Start of Block

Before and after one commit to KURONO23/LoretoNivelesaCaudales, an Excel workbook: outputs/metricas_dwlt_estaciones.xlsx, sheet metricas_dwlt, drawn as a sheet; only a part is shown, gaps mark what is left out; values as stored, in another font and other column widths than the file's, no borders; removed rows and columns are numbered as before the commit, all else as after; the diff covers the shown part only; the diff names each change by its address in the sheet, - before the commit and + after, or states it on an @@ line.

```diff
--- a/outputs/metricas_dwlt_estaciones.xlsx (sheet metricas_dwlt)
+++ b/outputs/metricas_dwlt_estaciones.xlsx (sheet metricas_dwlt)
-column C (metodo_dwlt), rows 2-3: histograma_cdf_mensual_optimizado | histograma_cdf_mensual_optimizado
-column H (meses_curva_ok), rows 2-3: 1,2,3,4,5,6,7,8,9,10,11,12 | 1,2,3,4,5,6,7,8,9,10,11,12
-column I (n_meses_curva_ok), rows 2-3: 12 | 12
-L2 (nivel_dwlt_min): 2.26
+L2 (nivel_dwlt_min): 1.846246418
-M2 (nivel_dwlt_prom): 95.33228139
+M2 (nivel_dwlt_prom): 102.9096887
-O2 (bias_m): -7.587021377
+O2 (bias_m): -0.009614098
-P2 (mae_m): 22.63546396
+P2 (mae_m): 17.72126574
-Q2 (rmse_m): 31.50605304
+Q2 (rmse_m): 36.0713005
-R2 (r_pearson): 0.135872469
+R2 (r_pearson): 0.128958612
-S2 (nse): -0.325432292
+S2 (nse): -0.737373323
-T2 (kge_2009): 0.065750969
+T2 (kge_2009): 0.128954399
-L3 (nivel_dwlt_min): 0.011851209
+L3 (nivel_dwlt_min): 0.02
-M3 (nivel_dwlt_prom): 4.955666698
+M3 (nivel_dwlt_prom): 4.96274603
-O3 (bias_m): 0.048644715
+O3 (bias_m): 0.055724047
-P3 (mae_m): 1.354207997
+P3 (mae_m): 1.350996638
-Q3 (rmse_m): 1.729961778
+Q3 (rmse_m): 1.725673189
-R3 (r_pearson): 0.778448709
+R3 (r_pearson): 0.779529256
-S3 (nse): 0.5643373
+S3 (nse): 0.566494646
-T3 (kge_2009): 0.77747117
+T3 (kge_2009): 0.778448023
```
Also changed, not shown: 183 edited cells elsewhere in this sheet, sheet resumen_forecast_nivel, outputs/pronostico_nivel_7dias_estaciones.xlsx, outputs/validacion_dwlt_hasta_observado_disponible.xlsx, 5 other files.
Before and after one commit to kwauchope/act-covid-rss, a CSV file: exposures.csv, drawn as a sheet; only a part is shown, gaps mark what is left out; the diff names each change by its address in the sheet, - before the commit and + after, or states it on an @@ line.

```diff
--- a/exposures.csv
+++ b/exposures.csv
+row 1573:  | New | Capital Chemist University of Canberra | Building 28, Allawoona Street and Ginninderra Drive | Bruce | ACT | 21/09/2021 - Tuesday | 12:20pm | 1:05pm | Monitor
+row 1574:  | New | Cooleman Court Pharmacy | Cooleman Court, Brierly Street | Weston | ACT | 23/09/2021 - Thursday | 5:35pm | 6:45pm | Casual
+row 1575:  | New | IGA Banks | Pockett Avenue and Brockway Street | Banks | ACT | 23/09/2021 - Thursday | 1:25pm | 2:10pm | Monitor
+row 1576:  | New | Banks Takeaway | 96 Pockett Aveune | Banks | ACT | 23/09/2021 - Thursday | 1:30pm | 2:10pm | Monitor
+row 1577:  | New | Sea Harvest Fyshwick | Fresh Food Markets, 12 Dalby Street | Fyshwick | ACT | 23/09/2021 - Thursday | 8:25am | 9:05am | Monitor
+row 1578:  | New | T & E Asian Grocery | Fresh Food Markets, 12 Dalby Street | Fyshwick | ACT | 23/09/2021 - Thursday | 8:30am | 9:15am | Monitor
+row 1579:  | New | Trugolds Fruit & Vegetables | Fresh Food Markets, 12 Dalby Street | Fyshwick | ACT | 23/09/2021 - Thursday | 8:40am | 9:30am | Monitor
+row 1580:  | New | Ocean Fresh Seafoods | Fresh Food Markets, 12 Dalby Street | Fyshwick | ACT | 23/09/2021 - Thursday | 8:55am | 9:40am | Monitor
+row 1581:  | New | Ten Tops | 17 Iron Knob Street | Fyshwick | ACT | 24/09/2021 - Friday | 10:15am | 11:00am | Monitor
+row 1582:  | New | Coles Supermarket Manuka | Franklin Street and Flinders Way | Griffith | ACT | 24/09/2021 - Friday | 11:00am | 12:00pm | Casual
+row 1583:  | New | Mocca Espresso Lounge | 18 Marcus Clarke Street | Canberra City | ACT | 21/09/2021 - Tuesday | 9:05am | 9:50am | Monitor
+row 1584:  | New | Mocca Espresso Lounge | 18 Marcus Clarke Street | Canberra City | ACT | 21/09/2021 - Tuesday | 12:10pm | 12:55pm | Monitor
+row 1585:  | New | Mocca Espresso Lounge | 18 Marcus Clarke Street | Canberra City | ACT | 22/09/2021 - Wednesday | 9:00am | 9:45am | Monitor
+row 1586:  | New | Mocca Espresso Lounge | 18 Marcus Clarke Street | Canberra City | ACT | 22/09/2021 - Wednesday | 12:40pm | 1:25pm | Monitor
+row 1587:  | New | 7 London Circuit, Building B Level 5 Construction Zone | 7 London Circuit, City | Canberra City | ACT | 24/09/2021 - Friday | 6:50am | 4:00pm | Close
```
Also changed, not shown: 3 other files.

End of Block

## WORK ORDER
Reproduce every line of the records containing the string "Building".

## ANSWER BOX
+row 1573:  | New | Capital Chemist University of Canberra | Building 28, Allawoona Street and Ginninderra Drive | Bruce | ACT | 21/09/2021 - Tuesday | 12:20pm | 1:05pm | Monitor
+row 1587:  | New | 7 London Circuit, Building B Level 5 Construction Zone | 7 London Circuit, City | Canberra City | ACT | 24/09/2021 - Friday | 6:50am | 4:00pm | Close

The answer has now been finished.